Sometimes, a seemingly doomed production turns into a runaway success anyway. James Cameron's "Titanic" was, before its release, one of the most notoriously problem plagued, budget-run-amok productions in Hollywood history. All was forgotten when the public got a load of its combination of dazzling effects and tragic love. Yet what kept "Titanic" afloat at the box office was the return viewers, especially chicks who couldn't get enough of Leonardo DiCaprio. With "Spider-Man" ticket prices starting at $67.50 and a weekly operating cost estimated at a million dollars, the question of whether or not it can survive economically is still very much up for grabs.
"Spider-Man's" Tuesday opening night featured Bill Clinton in the audience, Julie Taymor returning in momentary glory, and a standing ovation for a cast that has got to be seriously over it by now.

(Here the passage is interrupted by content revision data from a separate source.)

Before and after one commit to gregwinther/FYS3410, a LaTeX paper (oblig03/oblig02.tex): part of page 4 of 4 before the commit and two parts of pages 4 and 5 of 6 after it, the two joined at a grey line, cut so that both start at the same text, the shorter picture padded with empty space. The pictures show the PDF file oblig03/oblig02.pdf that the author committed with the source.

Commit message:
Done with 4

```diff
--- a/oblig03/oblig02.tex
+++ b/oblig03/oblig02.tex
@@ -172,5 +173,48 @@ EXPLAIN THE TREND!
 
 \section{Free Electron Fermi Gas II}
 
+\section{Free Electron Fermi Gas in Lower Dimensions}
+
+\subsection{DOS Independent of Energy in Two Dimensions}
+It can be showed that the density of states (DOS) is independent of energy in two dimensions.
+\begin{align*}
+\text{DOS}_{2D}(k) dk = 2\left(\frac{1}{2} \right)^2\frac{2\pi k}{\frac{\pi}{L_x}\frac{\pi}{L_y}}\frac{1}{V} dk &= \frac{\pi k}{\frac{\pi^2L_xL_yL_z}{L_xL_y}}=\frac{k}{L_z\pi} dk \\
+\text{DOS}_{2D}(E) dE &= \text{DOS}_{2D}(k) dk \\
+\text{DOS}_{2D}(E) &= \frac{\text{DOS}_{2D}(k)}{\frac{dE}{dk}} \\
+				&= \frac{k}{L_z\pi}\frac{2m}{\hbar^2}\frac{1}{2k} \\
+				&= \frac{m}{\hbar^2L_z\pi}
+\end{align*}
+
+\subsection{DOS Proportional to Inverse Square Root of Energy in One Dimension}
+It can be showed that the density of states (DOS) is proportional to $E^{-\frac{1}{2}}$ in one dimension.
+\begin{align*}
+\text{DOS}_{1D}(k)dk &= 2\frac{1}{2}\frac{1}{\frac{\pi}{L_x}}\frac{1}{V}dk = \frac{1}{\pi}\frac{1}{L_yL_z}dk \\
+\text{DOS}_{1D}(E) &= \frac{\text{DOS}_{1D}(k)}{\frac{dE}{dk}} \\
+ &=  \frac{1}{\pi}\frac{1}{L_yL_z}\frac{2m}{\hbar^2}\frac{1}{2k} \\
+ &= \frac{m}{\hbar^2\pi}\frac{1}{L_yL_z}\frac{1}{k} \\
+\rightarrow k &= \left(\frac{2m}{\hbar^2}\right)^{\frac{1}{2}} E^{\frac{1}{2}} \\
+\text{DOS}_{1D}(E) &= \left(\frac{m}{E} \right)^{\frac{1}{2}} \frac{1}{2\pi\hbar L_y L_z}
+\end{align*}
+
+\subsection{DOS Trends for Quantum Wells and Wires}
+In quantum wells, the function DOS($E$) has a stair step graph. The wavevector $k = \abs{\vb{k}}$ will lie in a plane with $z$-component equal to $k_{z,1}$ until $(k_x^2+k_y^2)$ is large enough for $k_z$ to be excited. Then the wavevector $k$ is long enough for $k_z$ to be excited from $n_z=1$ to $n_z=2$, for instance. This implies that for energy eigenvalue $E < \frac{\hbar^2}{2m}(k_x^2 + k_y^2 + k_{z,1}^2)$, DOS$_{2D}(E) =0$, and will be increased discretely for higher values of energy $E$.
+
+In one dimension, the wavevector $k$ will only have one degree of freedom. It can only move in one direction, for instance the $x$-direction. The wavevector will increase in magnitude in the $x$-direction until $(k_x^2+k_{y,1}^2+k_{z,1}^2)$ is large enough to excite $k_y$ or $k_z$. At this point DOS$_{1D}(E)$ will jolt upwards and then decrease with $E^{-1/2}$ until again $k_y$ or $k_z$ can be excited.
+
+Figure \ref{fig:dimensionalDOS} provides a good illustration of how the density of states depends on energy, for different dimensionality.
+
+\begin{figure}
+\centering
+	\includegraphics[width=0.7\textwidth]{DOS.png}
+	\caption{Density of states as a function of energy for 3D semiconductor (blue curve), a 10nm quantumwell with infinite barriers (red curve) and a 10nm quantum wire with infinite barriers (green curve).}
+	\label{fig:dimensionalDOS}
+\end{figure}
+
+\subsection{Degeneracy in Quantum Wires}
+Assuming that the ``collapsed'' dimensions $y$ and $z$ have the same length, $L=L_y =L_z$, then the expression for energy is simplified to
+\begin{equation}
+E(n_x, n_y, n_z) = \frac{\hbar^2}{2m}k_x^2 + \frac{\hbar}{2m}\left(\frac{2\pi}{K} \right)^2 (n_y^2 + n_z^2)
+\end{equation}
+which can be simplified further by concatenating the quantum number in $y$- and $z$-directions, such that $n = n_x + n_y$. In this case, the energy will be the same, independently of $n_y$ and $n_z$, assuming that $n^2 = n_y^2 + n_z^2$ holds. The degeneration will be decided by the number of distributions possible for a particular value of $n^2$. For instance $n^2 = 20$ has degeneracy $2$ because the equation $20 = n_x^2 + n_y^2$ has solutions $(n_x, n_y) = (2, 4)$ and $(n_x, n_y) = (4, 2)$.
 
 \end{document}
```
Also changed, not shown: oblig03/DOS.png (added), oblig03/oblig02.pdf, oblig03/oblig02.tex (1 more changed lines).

Yet when I randomly checked this morning if there were still non-rush tickets available for tomorrow's show, I found them easily. Eight years after it opened, good luck getting in to "Wicked" tonight. Not a great omen, Spidey.
The Spider-Man musical undoubtedly represents the culmination of years of genuine hard work and dedication on the part of its cast and crew. But it also represents something that, every step of the way, has seemed formulaic and forced. That's the reason for all the schadenfreude. Bono can jest about the New York Post stories his show has helped create (and then go back to his mansion to bathe in gold bullions), and there will still be fans who will pay to see stunts and power ballads.
But there's surely a lesson for future Broadway moguls in the fact that the biggest hit of the season was a musical by a few other successful stars with an adoring built-in audience. Yet "Book of Mormon" rightfully has earned raves and massive box office not for its "South Park" cachet or even its scathing profanity, but its deeply sweet, funny heart. In among the Joseph Smith jokes, there's a musical that's actually about something, about friendship and loyalty and faith. What a concept! It may not be easy to make a man fly, but "Spider-Man" has at last proved it's possible. It's far harder to make a man seem real, to make an audience care about his struggles and triumphs. But when you can, that's when you've got a show that truly knows how to soar.